Tucked away in the greenery of West London’s Kew Gardens, the 17th century Kew Palace is considered small and humble as far as palace standards are concerned, an idyllic and private place where Georgian royalty could focus on living lives as normally as possible. It was both a residence and a secluded weekend retreat over the years, but is most closely tied to the story of George III and its role as a refuge during his battle with mental health. Though he relapsed several times, he was first confined to the property in 1788 during his struggle with “madness”, away from the eyes of the curious public while doctors attempted to “cure” him with desperate methods, from laxatives to leeching. In 1818, his wife Queen Charlotte suffered an unexpected illness and died here after nearly a year. After this, the palace was closed. They had 15 children together, but securing an heir to the throne became a race between two Dukes. Eventually, Queen Victoria was born.

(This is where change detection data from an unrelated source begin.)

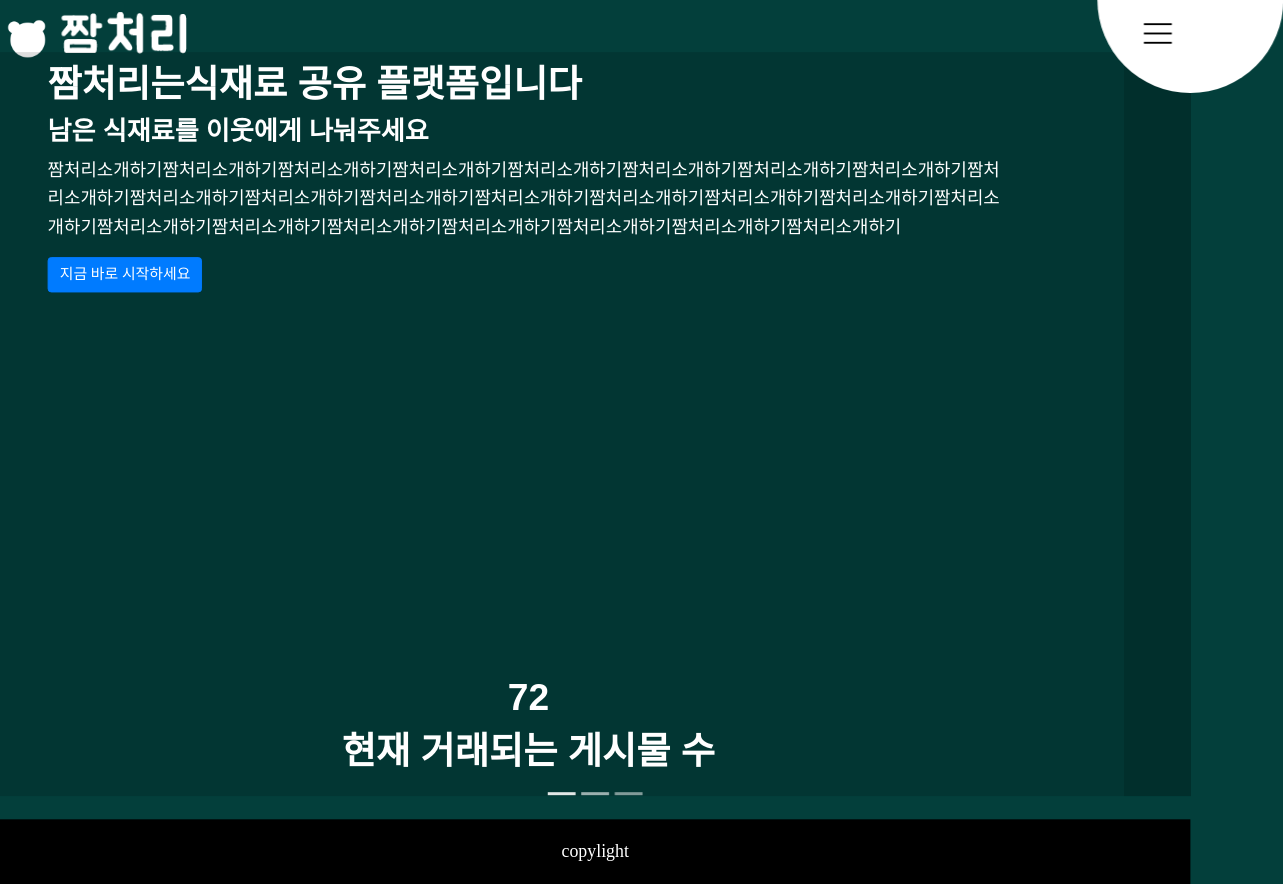
Repository: navang/JJAM_project
Page: http://localhost/jjam/jjam_intro.jsp
An editor plug-in stored every save of this project. The page is shown before and after the next save, followed by the edit.
The browser window is 1280 px wide. The page is 1380 px wide, so the pictures cover 1380 px, including what lies to the right of the window. The pictures show the whole page, at 93% of full size.
Some web fonts or font styles are not loaded; a fallback is used. Some web libraries are served in a nearby version. The page is served by Tomcat 9. Nobody is signed in. The application's start-up code is not run. Other server files are loaded and not shown.

Above is the page before, as saved 2019-07-18 07:04:22.

### jjam/src/main/webapp/jjam_intro.jsp
<%@ page language="java" contentType="text/html; charset=UTF-8"
    pageEncoding="UTF-8"%>
<!DOCTYPE html>

<style>
</style>
<head>
    <meta charset="UTF-8">
    <meta name="viewport" content="width=device-width, initial-scale=1.0">
    <meta http-equiv="X-UA-Compatible" content="ie=edge">

    <link rel="stylesheet" href="https://stackpath.bootstrapcdn.com/bootstrap/4.3.1/css/bootstrap.min.css"
        integrity="sha384-ggOyR0iXCbMQv3Xipma34MD+dH/1fQ784/j6cY/iJTQUOhcWr7x9JvoRxT2MZw1T" crossorigin="anonymous">
    <script src="https://code.jquery.com/jquery-3.3.1.slim.min.js"
        integrity="sha384-q8i/X+965DzO0rT7abK41JStQIAqVgRVzpbzo5smXKp4YfRvH+8abtTE1Pi6jizo"
        crossorigin="anonymous"></script>
    <script src="https://cdnjs.cloudflare.com/ajax/libs/popper.js/1.14.7/umd/popper.min.js"
        integrity="sha384-UO2eT0CpHqdSJQ6hJty5KVphtPhzWj9WO1clHTMGa3JDZwrnQq4sF86dIHNDz0W1"
        crossorigin="anonymous"></script>
    <script src="https://stackpath.bootstrapcdn.com/bootstrap/4.3.1/js/bootstrap.min.js"
        integrity="sha384-JjSmVgyd0p3pXB1rRibZUAYoIIy6OrQ6VrjIEaFf/nJGzIxFDsf4x0xIM+B07jRM"
        crossorigin="anonymous"></script>
    <!-- https://getbootstrap.com/docs/4.3/getting-started/introduction/ 부트스트랩에서 가져옴-->


    <link rel="stylesheet" href="./resources/style/main.css">

    <link rel="stylesheet" href="./resources/style/index.css">

    <script src="https://kit.fontawesome.com/825d367943.js"></script>

</head>

<body>
<label>
    <img id="logo" style="width: 60px; height: 60px; position:fixed;" src="./resources/image/character.png" alt=""><img style="margin-left: 60px; position:fixed;" src="./resources/image/JJCR_white1.png">
</label>

    <label>
        <input type="checkbox"></input>
        <span class="menu">
          <span class="hamburger"></span>
        </span>
        <ul>
          <li>
            <a href="#">Home</a>
          </li>
          <li>
            <a href="#">About</a>
          </li>
          <li>
            <a href="#">Work</a>
          </li>
          <li>
            <a href="#">Login</a>
          </li>
        </ul>
      </label>






    <!--------------------------------------------------------------->

<div class="intro_form"> <!--전체화면 분할-->
    <div class=""></div> <!-- 상단 navbar로 인한 공백-->

    <div class=""><!-- carousel 칸-->
            <div class="carousel slide " id="myCarousel" data-ride="carousel">
                    <div class="carousel-inner">

                            <div class="carousel-item active " style="width: 100%">
                                    <img class=""  src="./resources/image/hidden.png" alt="">
                                <div  class="carousel-caption">
                                        <h1 >72</h1>
                                        <h1>현재 거래되는 게시물 수</h1>
                                </div>
                            </div>
                            <div class="carousel-item">
                                    <img class=""src="./resources/image/hidden.png" alt="">
                                    <div class="carousel-caption">
                                            <h1 class="bigfont">1,000</h1>
                                            <h1 ">절약한 음식물쓰레기 비용</h1>
                                    </div>
                                </div>
                                 <div class="carousel-item w">
                                        <img class=""  src="./resources/image/hidden.png" alt="">
                                <div class="carousel-caption">
                                        <h1 class="bigfont"></h1>
                                        <h1  >설명</h1>
                                </div>
                            </div>
                        </div>
                    <!-- 좌우 버튼 -->

                    <ul class="carousel-indicators">
                            <li class="active" data-target="#myCarousel" data-slide-to="0"></li>
                            <li data-target="#myCarousel" data-slide-to="1"></li>
                            <li data-target="#myCarousel" data-slide-to="2"></li>
                        </ul>
                 </div>

    </div>

    <!-- ----------------------------- 본문 ------------------------------------------------>





    <!---------------------------------->
 <div class="blue"></div>
<div >
        <div class="intro-main" >
             <h1>짬처리는식재료 공유 플랫폼입니다</h1>

             <h3>남은 식재료를 이웃에게 나눠주세요</h3>
             <p>짬처리소개하기짬처리소개하기짬처리소개하기짬처리소개하기짬처리소개하기짬처리소개하기짬처리소개하기짬처리소개하기짬처리소개하기짬처리소개하기짬처리소개하기짬처리소개하기짬처리소개하기짬처리소개하기짬처리소개하기짬처리소개하기짬처리소개하기짬처리소개하기짬처리소개하기짬처리소개하기짬처리소개하기짬처리소개하기짬처리소개하기짬처리소개하기</p>

             <button class="btn btn-primary" type="button">지금 바로 시작하세요 </button><!--다음페이지 링크 버튼-->

            </div>

            <div class="footer">copylight</div>

   </div>
   <!------------------------------------------------------------------------------>

  </div>

</body>


</html>

### jjam/src/main/webapp/resources/style/main.css
@charset "utf-8";

@font-face {
    font-family: NanumSquareR;
    src: url(../font/NanumSquareR.woff) format('woff');
}

@font-face {
    font-family: NanumSquareL;
    src: url(../font/NanumSquareL.woff) format('woff');
}

@font-face {
    font-family: NanumSquareB;
    src: url(../font/NanumSquareB.woff) format('woff');
}





/* background*/


h1, h2, h3, h5, p {
    font-family: NanumSquareR, sans-serif;
    font-weight: 500;
    color: white;
}
h4{
    font-family: NanumSquareR, sans-serif;
    font-weight: 500;
    color: black;
}

h1, h2, h3 {
    margin-top: 10px;
    margin-bottom: 10px;
    font-weight: 700;
}

body{
  	font-family:BMJUA;
    background: #033f3b;
}
#logo{
	width: 60px; height: 60px;
}
#jcr{
	margin-left: 60px; position:fixed;
}
#top_navbar {
    background: rgba(0,0,0,0.7);
}
#top_navcolor {
    background-color: #147b6b;
}

#top_navbar-nav > li > a {
    padding-top: 20px;
    padding-bottom: 20px;
}

.separator {
    background: #59e;
    margin-top: 80px;
    padding: 21px;
    text-align: center;
    color: #fff;
}

.red {
    background: #fcc;
    border: #eaa solid 4px;
}

/* .yellow { */
/*     background: #f6f6c0; */
/*     border: #dd7 solid 4px; */
/* } */


.green {
    font:white;
    background: #147b6b;

}

.bluegreen {
    background: #aee;
    border: #8dd solid 4px;
}
<<<<<<< HEAD


/* .blue { */
=======
/* .blue { */
/*     background: #bcf; */
/*     border: #9ae solid 4px; */
/* } */

>>>>>>> 7f7c7283d27dcf0b9cae4bf84bee2c912e11a8f9
.blue {
    background: #bcf;
    border: #9ae solid 4px;
}
/*1_ intro*/
.intro_form{
    display: grid;
     grid-template-columns: 100%;
<<<<<<< HEAD
    grid-template-rows: 30px 850px 850px ;
=======
    grid-template-rows: 30px 850px 300px ;
>>>>>>> 7f7c7283d27dcf0b9cae4bf84bee2c912e11a8f9
}
.intro-main{
  position: absolute;
  top: 15%;
  left: 20%;
  transform: translate(-20%, -20%);
  width: 80%;

}
.intro-desc{
	display:grid;
	 grid-template-columns: 15% 70% 15%;
    grid-template-rows:  250px 80px ;
}

/*  풀어주기   */
.map-custom{
	width:100%;
	height:700px;
	position:relative;
	overflow:hidden;
	border-radius:30px;
}


.bigfont{
	font-size: 700px;
    text-align: center;

    font-family: NanumSquareL;
    src: url(../font/NanumSquareL.woff) format('woff');

}


.white-text {
    color: white;
}

.row{
     display : grid;
     grid-template-columns: 100%;
     grid-template-rows: 70px 850px 100px ;
}
.mypage{
	display: grid;
	  grid-template-columns: 20% 60% 20%;
     grid-template-rows: 400px 1400px ;
}
.mypage-columns{
	display:grid;
	  grid-template-columns: 30% 70%;
 	text-align: center;

}
.mypage-rows{
	display:grid;
	  grid-template-rows: 30% 70%;


}
/* 햄버거*/
.ham{
	width:100px;
}

/* 2_search 페이지 */
.search{
    display : grid;
    grid-template-columns: 25% 50% 25%;
    grid-template-rows: 100px 300px 40px 50px 20px;
}
.search-grid {

    display : grid;
    text-align: center;
    grid-template-columns: 20% 20% 20% 20% 20%;
    grid-template-rows: 100px 100px 100px 100px 100px;
}
/* 3 form*/
/* 전체화면 분할*/
.modal-form{
    display : grid;
    grid-template-columns: 15% 70% 15%;
    grid-template-rows: 60px 780px  50px;

}
/* 가운데화면 분할*/
.modal-form-grid{
    display : grid;
    grid-template-columns: 60% 40%;
    grid-template-rows: 60px  700px 70px;

}
/* */
.modal-inner-grid{
    display : grid;
    grid-template-columns: 50% 50%;

}

.modal-size{
    position: absolute;


}
/* modal fullsize*/
.modal-dialog.modal-fullsize {
    width: 150%; height: 100%; margin: 0; padding: 0;
}
.modal-content.modal-fullsize {
    height: auto;
    min-height: 100%;
    border-radius: 0;
  }
.btn-create{
	text-decoration:none;
	width:100%;
	height:40px;
	font-size:20px;
	border-radius:30px;
	background:#147b6b;
	color:white;
	box-shadow: 0px 3px 0px black;
	border: 2px solid white;
}
.btn-create:hover .btn-create:focus, btn-create:active {
	background:#073d35;

}

/* info modal img*/
.img-chatmodal{
    width:1900px;
    height: 950px;
    background-image:url('../image/chatbot_modal.png');
}

/*게시물 리스트*/
.form-list {
    display: grid;
    grid-template-columns:3% 20% 3% 74%;
    padding: 10px;
}


/* 5*5 그리드 */
#grid{
    display: grid;
    text-align: center;
    grid-template-columns:150px 150px 150px 150px 150px 150px;
}
/* 메인 1 페이지  */
.wrapper {
    display: grid;
    grid-template-columns: 5% 55% 40% ;
    grid-template-rows: 100px 7px 100px 30px 100px 100px 30px 100px 100px;
}

/* 4 login form*/
.login{
    display : grid;
    grid-template-columns: 30% 800px 27%;
    grid-template-rows: 100px 800px ;
}
.login-set{
    color : #1f0a01;
    background-color: white;
    border-radius: 15px;
    display:grid;
    grid-template-rows: 80px 380px 300px 40px;
    text-align: center;

}
.login-set.login-form{
    display: grid;
    grid-template-columns:240px 320px 240px;
    grid-template-rows: 100px 100px 100px ;

}
.design-border{
    border: silver solid 2px;
}

/* 7_result*/
.result-form{
    display: grid;
     grid-template-columns: 15% 70% 15%;
    grid-template-rows: 200px 300px 300px ;
}
.result-form-item{
	display:grid;
	  text-align:center;
	  grid-template-columns:100%;

}
.result-form-item-line{
	 background:white;
 	text-align:center;
	  border-radius: 50px;
	  width:73%;
	  height:3px;
	  margin-left:180px;

}
.result-button{
	width:100px;
	height:40px;
	border-radius:30px;
	background:white;

}
/* footer*/
.footer {
    left: 0;
    bottom: 0;
    width: 100%;
	padding: 20px 0;
	text-align: center;
	color: white;
	background:  black;
}
.card {
  height: 30%;
}
.card-columns {
    @include media-breakpoint-only(lg) {
      column-count: 4;
    }
    @include media-breakpoint-only(xl) {
      column-count: 5;
    }
  }
@media(max-width:375px){
#logo{
	width: 30px; height: 30px; position:fixed;
}
#jcr{
	margin-left: 35px; position:fixed; height: 30px;
}
    .search{
        display : grid;
        grid-template-columns: 0px 100% 0px;
        grid-template-rows: 100px 600px 30px 30px 20px ;
    }
      /* 5*5 그리드 */
    #grid{
    display: grid;
    text-align: center;
    grid-template-columns:160px 160px 160px;
}

    .wrapper {
    display: grid;
    grid-template-columns: 5% 90% 5% ;
    grid-template-rows: 100px 60px 30% 30px 70px 100px 100px 100px 10px;
    }
    .search-grid {

        display : grid;
        text-align: center;
        grid-template-columns: 25% 25% 25% 25%;
        grid-template-rows: 50px  50px  50px 50px  50px  50px;
    }


    .mypage{
	display: grid;
	  grid-template-columns: 100%;
     grid-template-rows: 0px  0px   170px  0px   500px;
}
.mypage-columns{
	display:grid;
	 grid-template-columns: 100%;
		  grid-template-rows: 400px 50%;

}
.mypage-rows{
	display:grid;

		  grid-template-template: 100%;
		   grid-template-rows: 60% 40%;
}
.mypage-menu{
	display:grid;

		  grid-template-rows: 25% 25% 25% 25%;
}


    /*챗 모달 사용설명서*/
    .img-chatmodal{
        width:640px;
        height: 950px;
        background-image:url('../image/chatbot_modal_mobile.png');

    }
    /* modal fullsize*/
    .modal-dialog.modal-fullsize {
    width: 100%; height: 100%; margin: 0; padding: 0;
    }
    .modal-content.modal-fullsize {
    height: auto;
    min-height: 100%;
    border-radius: 0;
  }
    /* 가운데화면 분할*/
.modal-form{
    display : grid;
    grid-template-columns: 15% 70% 15%;
    grid-template-rows: 60px 780px  50px;

}
/* 가운데화면 분할*/
.modal-form-grid{
    display : grid;
    grid-template-columns: 60% 40%;
    grid-template-rows: 60px  700px 70px;

}

    .modal-inner-grid{
        display : grid;
        grid-template-columns: 100%;

    }
    /* 4 login form*/
    .login{
    display : grid;
    grid-template-columns: 0px 640px 0px;
    grid-template-rows: 50px 640px ;
}
.result-form{
    display: grid;
     grid-template-columns: 0% 100% 0%;
    grid-template-rows: 100px 700px 100px ;
}
.ham{
	width:100px;
}
/* footer*/
.footer {
    left: 0;
    bottom: 0;
    width: 100%;
	padding: 20px;
	text-align: center;
	color: white;
	background:  black;
}

/*1_ intro*/
.intro_form{
    display: grid;
     grid-template-columns: 100%;
    grid-template-rows: 30px 360px 550px ;
}
.intro-main{
  position: absolute;
  font-size: 20px;
  top: 50%;
  left: 20%;
  transform: translate(-20%, -20%);
  width: 80%;

}
.intro-desc{
	display:grid;
	 grid-template-columns: 10% 80% 10%;
    grid-template-rows:  550px 150px ;
}

/*  풀어주기   */
.map-custom{
	width:700px;
	height:700px;
	position:relative;
	overflow:hidden;
	margin-left: 80px;
	border-radius:30px;
}


.bigfont{
	left:50%;
	transform:rotate(30deg);
	font-size: 300px;
    text-align: left;

    font-family: NanumSquareL;
    src: url(../font/NanumSquareL.woff) format('woff');

}


}

### jjam/src/main/webapp/resources/style/index.css
@import url('https://fonts.googleapis.com/css?family=Cutive+Mono');
*, *:before, *:after {
  box-sizing: border-box;
}

@font-face { font-family: 'BMJUA'; src: url('https://cdn.jsdelivr.net/gh/projectnoonnu/noonfonts_one@1.0/BMJUA.woff') format('woff'); font-weight: normal; font-style: normal; }

body {

  font-size: 1.2em;
  line-height: 1.6;

  overflow-x: hidden;
}
label .menu {
  position: absolute;
  right: -100px;
  top: -100px;
  z-index: 100;
  width: 200px;
  height: 200px;
  background: #fff;
  border-radius: 50% 50% 50% 50%;
  transition: 0.5s ease-in-out;
  box-shadow: 0 0 0 0 #fff, 0 0 0 0 #fff;
  cursor: pointer;
}
label .hamburger {
  position: absolute;
  top: 135px;
  left: 50px;
  width: 30px;
  height: 2px;
  background: #000;
  display: block;
  transform-origin: center;
  transition: 0.5s ease-in-out;
}
label .hamburger:after, label .hamburger:before {
  transition: 0.5s ease-in-out;
  content: "";
  position: absolute;
  display: block;
  width: 100%;
  height: 100%;
  background: #000;
}
label .hamburger:before {
  top: -10px;
}
label .hamburger:after {
  bottom: -10px;
}
label input {
  display: none;
}
label input:checked + .menu {
  box-shadow: -400px 0 0   #fff, -350px 0 0   #fff,-300px 0 0 #fff,-250px 0 0 #fff,  -200px 0 0 #fff,-150px 0 0 #fff, -100px 0 0 #fff,-50px 0 0 #fff;
  border-radius: 50px;
}
label input:checked + .menu .hamburger {
  transform: rotate(45deg);
}
label input:checked + .menu .hamburger:after {
  transform: rotate(90deg);
  bottom: 0;
}
label input:checked + .menu .hamburger:before {
  transform: rotate(90deg);
  top: 0;
}
label input:checked + .menu + ul {
  opacity: 1;
}
label ul {
	font-family:BMJUA;
	width:500px;
	height:50px;
  z-index: 200;
  position: absolute;
  top: 5%;
  left: 84%;
 transform: translate(-50%, -50%);
  opacity: 0;
  transition: 0.25s 0s ease-in-out;


}
label a {

  margin-bottom: 1em;
  display: block;
  color: #000;
  text-decoration: none;
}
label a:hover, label a:focus{
	text-decoration:none;
	color:#76afa7;

}
.menubar{
	display:inline-block;
	margin-left:30px;
}

@media(max-width:375px){

body {

  font-size: 1.2em;
  line-height: 1.6;

}
label .menu {
  position: absolute;
  right: -100px;
  top: -100px;
  z-index: 100;
  width: 200px;
  height: 200px;
  background: #fff;
  border-radius: 50% 50% 50% 50%;
  transition: 0.5s ease-in-out;
  box-shadow: 0 0 0 0 #fff, 0 0 0 0 #fff;
  cursor: pointer;
}
label .hamburger {
  position: relative;
  top: 135px;
  left: 50px;
  width: 30px;
  height: 2px;
  background: #000;
  display: block;
  transform-origin: center;
  transition: 0.5s ease-in-out;
}
label .hamburger:after, label .hamburger:before {
  transition: 0.5s ease-in-out;
  content: "";
  position: relative;
  display: block;
  width: 100%;
  height: 100%;
  background: #000;
}
label .hamburger:before {
  top: -10px;
}
label .hamburger:after {
  bottom: -10px;
}
label input {
  display: none;
}
label input:checked + .menu {
  box-shadow: -200px 0 0  100vw  #fff ;
  border-radius: 50px;
}
label input:checked + .menu .hamburger {
  transform: rotate(45deg);
}
label input:checked + .menu .hamburger:after {
  transform: rotate(90deg);
  bottom: 0;
}
label input:checked + .menu .hamburger:before {
  transform: rotate(90deg);
  top: 0;
}
label input:checked + .menu + ul {
  opacity: 1;
}
label ul {
	font-family:BMJUA;
	width:200px;
	height:50px;
  z-index: 200;
  position: relative;
  top: 50%;
  left: 0%;
 transform: translate(40%, 50%);
  opacity: 0;
  transition: 0.25s 0s ease-in-out;

}
label a {

  margin-bottom: 1em;
  display: block;
  color: #000;
  text-decoration: none;
}
label a:hover, label a:focus{
	text-decoration:none;
	color:#76afa7;

}
.menubar{
	display:inline-block;
	margin-left:40px;
}
#myCarousel {
	padding:0px;
	margin: 0px;
}

}

After the next save:
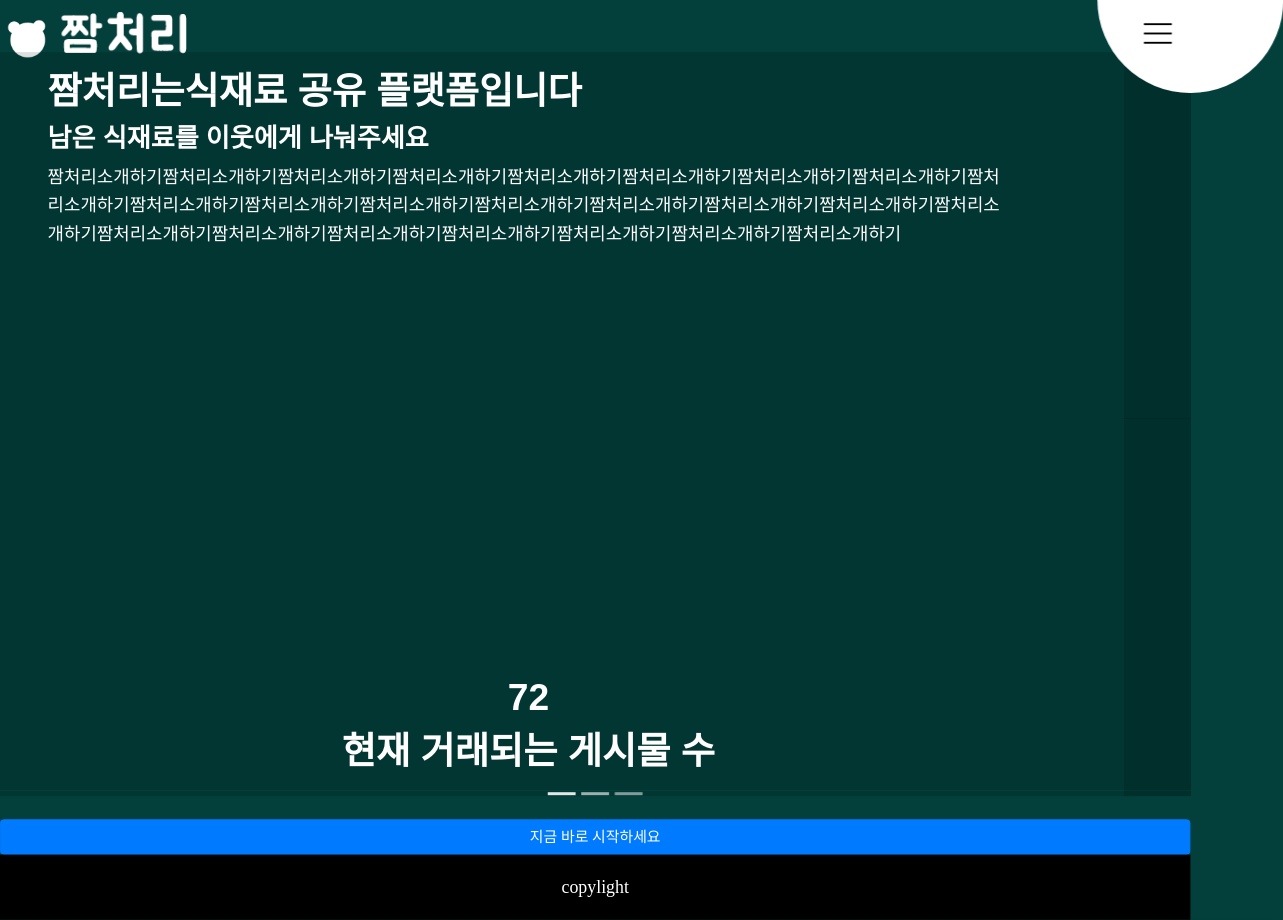
Saved 98 s later.
--- a/jjam/src/main/webapp/jjam_intro.jsp
+++ b/jjam/src/main/webapp/jjam_intro.jsp
@@ -119,13 +119,14 @@
              <h3>남은 식재료를 이웃에게 나눠주세요</h3>
              <p>짬처리소개하기짬처리소개하기짬처리소개하기짬처리소개하기짬처리소개하기짬처리소개하기짬처리소개하기짬처리소개하기짬처리소개하기짬처리소개하기짬처리소개하기짬처리소개하기짬처리소개하기짬처리소개하기짬처리소개하기짬처리소개하기짬처리소개하기짬처리소개하기짬처리소개하기짬처리소개하기짬처리소개하기짬처리소개하기짬처리소개하기짬처리소개하기</p>
 
-             <button class="btn btn-primary" type="button">지금 바로 시작하세요 </button><!--다음페이지 링크 버튼-->
 
             </div>
 
-            <div class="footer">copylight</div>
+
 
    </div>
+     <button class="btn btn-primary" type="button">지금 바로 시작하세요 </button><!--다음페이지 링크 버튼-->
+   <div class="footer">copylight</div>
    <!------------------------------------------------------------------------------>
 
   </div>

With many original furnishings, the palace interiors seem frozen in time. Some areas are stripped back to reveal the original building techniques and materials. Knowledgeable guides in costume further engage the imagination of visitors. One highlight of a visit is a glimpse into the preserved Royal Kitchens and Ice House next door to Kew Palace and the neatly planted kitchen garden.
Entry to Kew Palace and Queen Charlotte’s Cottage is included in the price of a ticket to Kew Gardens, which costs £15, not including a suggested donation. Various discounts are available. Kew Palace is open from 11am daily with last admission at 4pm. Tours of the Royal Kitchen depend on volunteer availability. Queen Charlotte’s Cottage is open weekends and bank holidays from 11:30am with last admission at 3:20pm, also depending on volunteer availability.